(Beginning of RECORDS FOR THIS TASK)

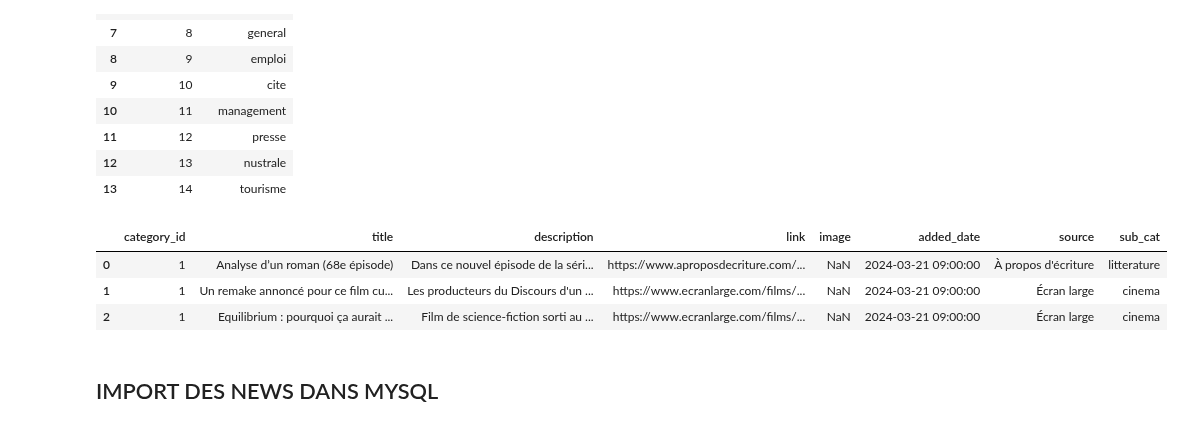
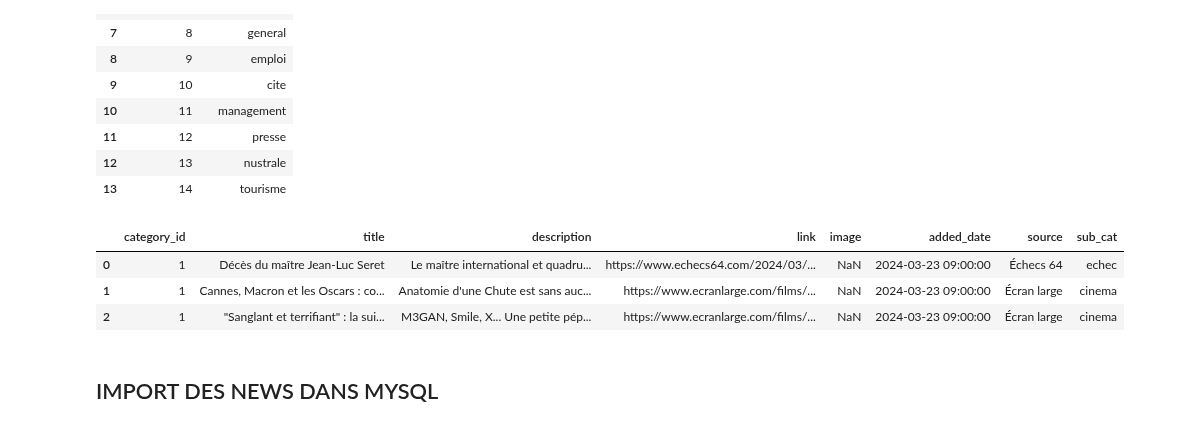
Before and after one commit to dlouvegnies/the_mdr_project, a Jupyter notebook: notebooks/mysql.ipynb, the cells around one changed output. Saved outputs shown, nothing was run; the diff lists cells and outputs as text; code cells hidden in the pictures.

```diff
--- a/notebooks/mysql.ipynb
+++ b/notebooks/mysql.ipynb
@@ -229,18 +229,22 @@ Résultats de la requête :
 | 12 | 13 | nustrale |
 | 13 | 14 | tourisme |
 # %%
-data_df = pd.read_csv('../raw_data/only_today_export_2024-03-21_cleaned.csv')
+import pandas as pd
+import mysql.connector
+from sqlalchemy import create_engine
+
+data_df = pd.read_csv('../raw_data/only_today_export_2024-03-23_cleaned.csv')
 
 # Dataframe which is associate withe the news table
 result = data_df.merge(cat_df, left_on='theme', right_on='cat_name')
 news_df = result[['category_id', 'title', 'description', 'link','image', 'added_date', 'source', 'soustheme']]
 news_df = news_df.rename(columns={'soustheme': 'sub_cat'})
 news_df.head(3)
 # %% [output]
 |  | category_id | title | description | link | image | added_date | source | sub_cat |
-| 0 | 1 | Analyse d’un roman (68e épisode) | Dans ce nouvel épisode de la séri... | https://www.aproposdecriture.com/... | NaN | 2024-03-21 09:00:00 | À propos d'écriture | litterature |
-| 1 | 1 | Un remake annoncé pour ce film cu... | Les producteurs du Discours d'un ... | https://www.ecranlarge.com/films/... | NaN | 2024-03-21 09:00:00 | Écran large | cinema |
-| 2 | 1 | Equilibrium : pourquoi ça aurait ... | Film de science-fiction sorti au ... | https://www.ecranlarge.com/films/... | NaN | 2024-03-21 09:00:00 | Écran large | cinema |
+| 0 | 1 | Décès du maître Jean-Luc Seret | Le maître international et quadru... | https://www.echecs64.com/2024/03/... | NaN | 2024-03-23 09:00:00 | Échecs 64 | echec |
+| 1 | 1 | Cannes, Macron et les Oscars : co... | Anatomie d'une Chute est sans auc... | https://www.ecranlarge.com/films/... | NaN | 2024-03-23 09:00:00 | Écran large | cinema |
+| 2 | 1 | "Sanglant et terrifiant" : la sui... | M3GAN, Smile, X... Une petite pép... | https://www.ecranlarge.com/films/... | NaN | 2024-03-23 09:00:00 | Écran large | cinema |
 # %% [markdown]
 ## IMPORT DES NEWS DANS MYSQL
 # %%
```
Also changed, not shown: 4 other files.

(End of RECORDS FOR THIS TASK)

Search the entries for the word "ipynb", then gather every line that has it.

Before and after one commit to dlouvegnies/the_mdr_project, a Jupyter notebook: notebooks/mysql.ipynb, the cells around one changed output. Saved outputs shown, nothing was run; the diff lists cells and outputs as text; code cells hidden in the pictures.
--- a/notebooks/mysql.ipynb
+++ b/notebooks/mysql.ipynb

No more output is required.